• **Requirement**: Start to finish, retype the entries exactly while omitting the pictures.

[Records excerpted from a collection]
::::

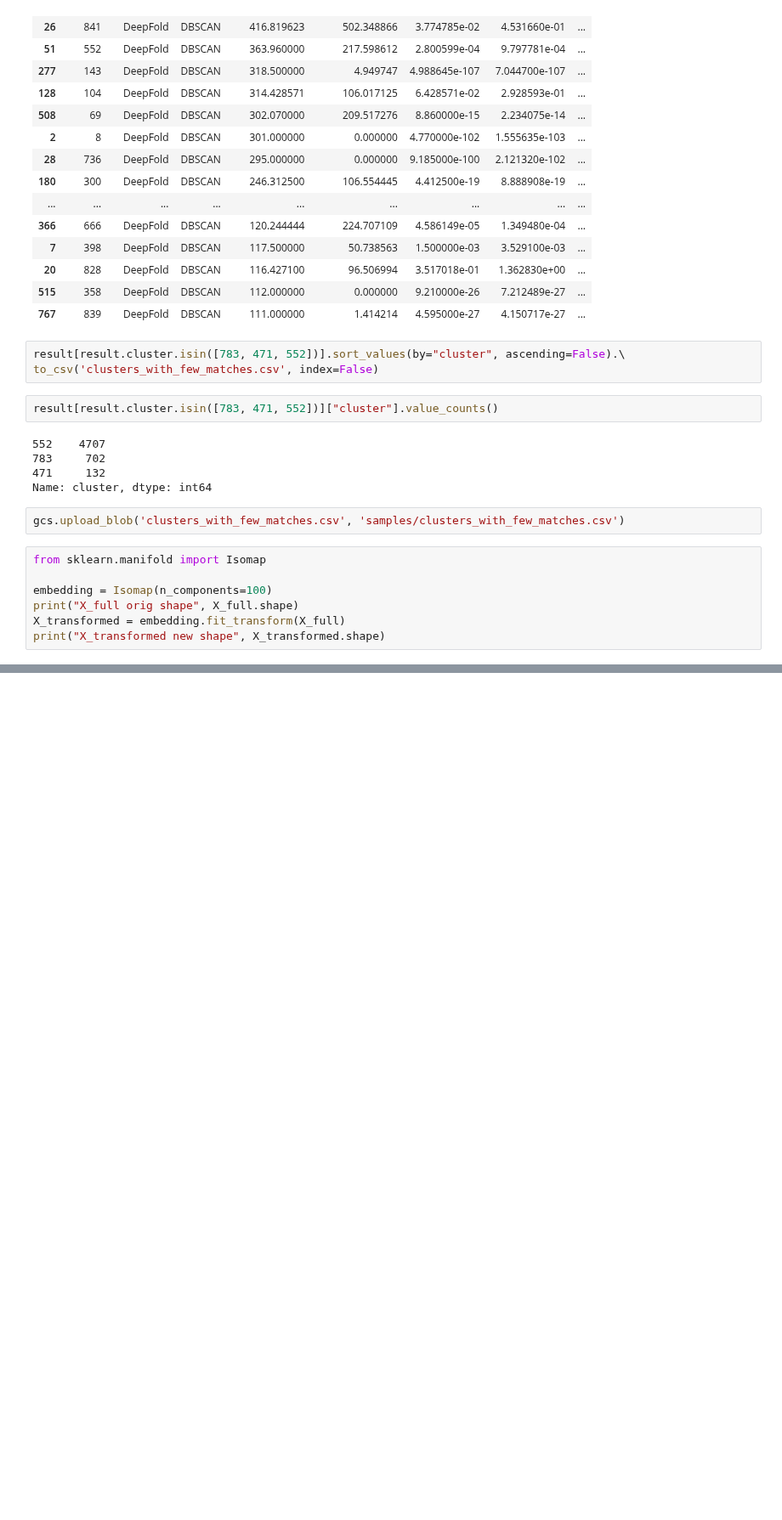
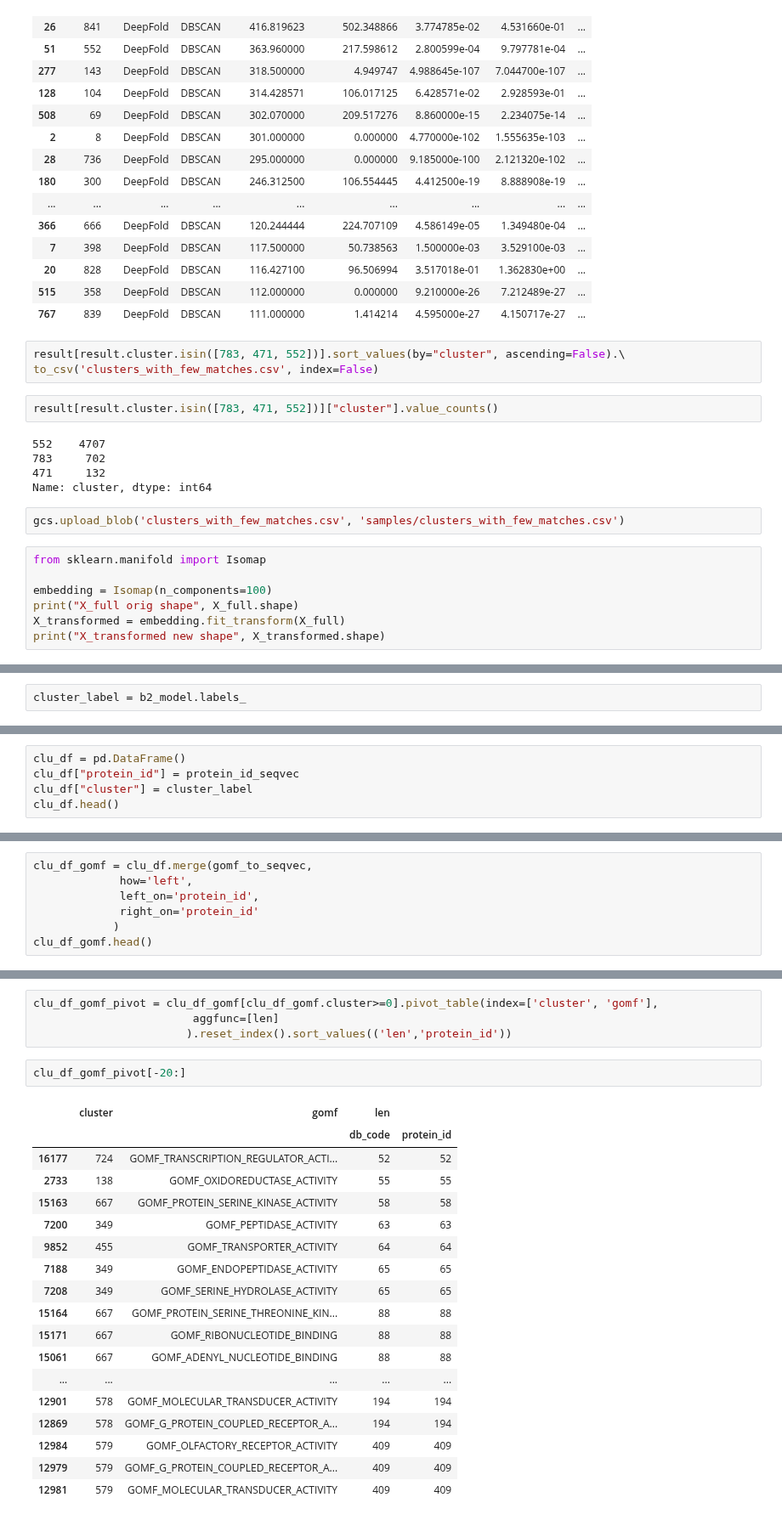
Before and after one commit to dptrsa-300/pss, a Jupyter notebook: Explore - Evaluate Cluster Outcome.ipynb, the cells around one changed output, grey strips where cells are left out. Shown at 85% size. Saved outputs shown, nothing was run; the diff lists cells and outputs as text; blank space fills up the shorter version.

```diff
--- a/Explore - Evaluate Cluster Outcome.ipynb
+++ b/Explore - Evaluate Cluster Outcome.ipynb
@@ -1558,0 +1871,2 @@ print("X_transformed new shape", X_transformed.shape)
+# %%
+cluster_label = b2_model.labels_
@@ -1558,0 +1877,5 @@ print("X_transformed new shape", X_transformed.shape)
+# %%
+clu_df = pd.DataFrame()
+clu_df["protein_id"] = protein_id_seqvec
+clu_df["cluster"] = cluster_label
+clu_df.head()
@@ -1558,0 +1889,7 @@ print("X_transformed new shape", X_transformed.shape)
+# %%
+clu_df_gomf = clu_df.merge(gomf_to_seqvec,
+             how='left',
+             left_on='protein_id',
+             right_on='protein_id'
+            )
+clu_df_gomf.head()
@@ -1558,0 +1924,25 @@ print("X_transformed new shape", X_transformed.shape)
+# %%
+clu_df_gomf_pivot = clu_df_gomf[clu_df_gomf.cluster>=0].pivot_table(index=['cluster', 'gomf'],
+                        aggfunc=[len]
+                       ).reset_index().sort_values(('len','protein_id'))
+# %%
+clu_df_gomf_pivot[-20:]
+# %% [output]
+|  | cluster | gomf | len |  |
+|  |  |  | db_code | protein_id |
+| 16177 | 724 | GOMF_TRANSCRIPTION_REGULATOR_ACTI... | 52 | 52 |
+| 2733 | 138 | GOMF_OXIDOREDUCTASE_ACTIVITY | 55 | 55 |
+| 15163 | 667 | GOMF_PROTEIN_SERINE_KINASE_ACTIVITY | 58 | 58 |
+| 7200 | 349 | GOMF_PEPTIDASE_ACTIVITY | 63 | 63 |
+| 9852 | 455 | GOMF_TRANSPORTER_ACTIVITY | 64 | 64 |
+| 7188 | 349 | GOMF_ENDOPEPTIDASE_ACTIVITY | 65 | 65 |
+| 7208 | 349 | GOMF_SERINE_HYDROLASE_ACTIVITY | 65 | 65 |
+| 15164 | 667 | GOMF_PROTEIN_SERINE_THREONINE_KIN... | 88 | 88 |
+| 15171 | 667 | GOMF_RIBONUCLEOTIDE_BINDING | 88 | 88 |
+| 15061 | 667 | GOMF_ADENYL_NUCLEOTIDE_BINDING | 88 | 88 |
+| ... | ... | ... | ... | ... |
+| 12901 | 578 | GOMF_MOLECULAR_TRANSDUCER_ACTIVITY | 194 | 194 |
+| 12869 | 578 | GOMF_G_PROTEIN_COUPLED_RECEPTOR_A... | 194 | 194 |
+| 12984 | 579 | GOMF_OLFACTORY_RECEPTOR_ACTIVITY | 409 | 409 |
+| 12979 | 579 | GOMF_G_PROTEIN_COUPLED_RECEPTOR_A... | 409 | 409 |
+| 12981 | 579 | GOMF_MOLECULAR_TRANSDUCER_ACTIVITY | 409 | 409 |
```
Also changed, not shown: parts of 119 cells of this notebook.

::::

• **Answer**:
Before and after one commit to dptrsa-300/pss, a Jupyter notebook: Explore - Evaluate Cluster Outcome.ipynb, the cells around one changed output, grey strips where cells are left out. Shown at 85% size. Saved outputs shown, nothing was run; the diff lists cells and outputs as text; blank space fills up the shorter version.

```diff
--- a/Explore - Evaluate Cluster Outcome.ipynb
+++ b/Explore - Evaluate Cluster Outcome.ipynb
@@ -1558,0 +1871,2 @@ print("X_transformed new shape", X_transformed.shape)
+# %%
+cluster_label = b2_model.labels_
@@ -1558,0 +1877,5 @@ print("X_transformed new shape", X_transformed.shape)
+# %%
+clu_df = pd.DataFrame()
+clu_df["protein_id"] = protein_id_seqvec
+clu_df["cluster"] = cluster_label
+clu_df.head()
@@ -1558,0 +1889,7 @@ print("X_transformed new shape", X_transformed.shape)
+# %%
+clu_df_gomf = clu_df.merge(gomf_to_seqvec,
+             how='left',
+             left_on='protein_id',
+             right_on='protein_id'
+            )
+clu_df_gomf.head()
@@ -1558,0 +1924,25 @@ print("X_transformed new shape", X_transformed.shape)
+# %%
+clu_df_gomf_pivot = clu_df_gomf[clu_df_gomf.cluster>=0].pivot_table(index=['cluster', 'gomf'],
+                        aggfunc=[len]
+                       ).reset_index().sort_values(('len','protein_id'))
+# %%
+clu_df_gomf_pivot[-20:]
+# %% [output]
+|  | cluster | gomf | len |  |
+|  |  |  | db_code | protein_id |
+| 16177 | 724 | GOMF_TRANSCRIPTION_REGULATOR_ACTI... | 52 | 52 |
+| 2733 | 138 | GOMF_OXIDOREDUCTASE_ACTIVITY | 55 | 55 |
+| 15163 | 667 | GOMF_PROTEIN_SERINE_KINASE_ACTIVITY | 58 | 58 |
+| 7200 | 349 | GOMF_PEPTIDASE_ACTIVITY | 63 | 63 |
+| 9852 | 455 | GOMF_TRANSPORTER_ACTIVITY | 64 | 64 |
+| 7188 | 349 | GOMF_ENDOPEPTIDASE_ACTIVITY | 65 | 65 |
+| 7208 | 349 | GOMF_SERINE_HYDROLASE_ACTIVITY | 65 | 65 |
+| 15164 | 667 | GOMF_PROTEIN_SERINE_THREONINE_KIN... | 88 | 88 |
+| 15171 | 667 | GOMF_RIBONUCLEOTIDE_BINDING | 88 | 88 |
+| 15061 | 667 | GOMF_ADENYL_NUCLEOTIDE_BINDING | 88 | 88 |
+| ... | ... | ... | ... | ... |
+| 12901 | 578 | GOMF_MOLECULAR_TRANSDUCER_ACTIVITY | 194 | 194 |
+| 12869 | 578 | GOMF_G_PROTEIN_COUPLED_RECEPTOR_A... | 194 | 194 |
+| 12984 | 579 | GOMF_OLFACTORY_RECEPTOR_ACTIVITY | 409 | 409 |
+| 12979 | 579 | GOMF_G_PROTEIN_COUPLED_RECEPTOR_A... | 409 | 409 |
+| 12981 | 579 | GOMF_MOLECULAR_TRANSDUCER_ACTIVITY | 409 | 409 |
```
Also changed, not shown: parts of 119 cells of this notebook.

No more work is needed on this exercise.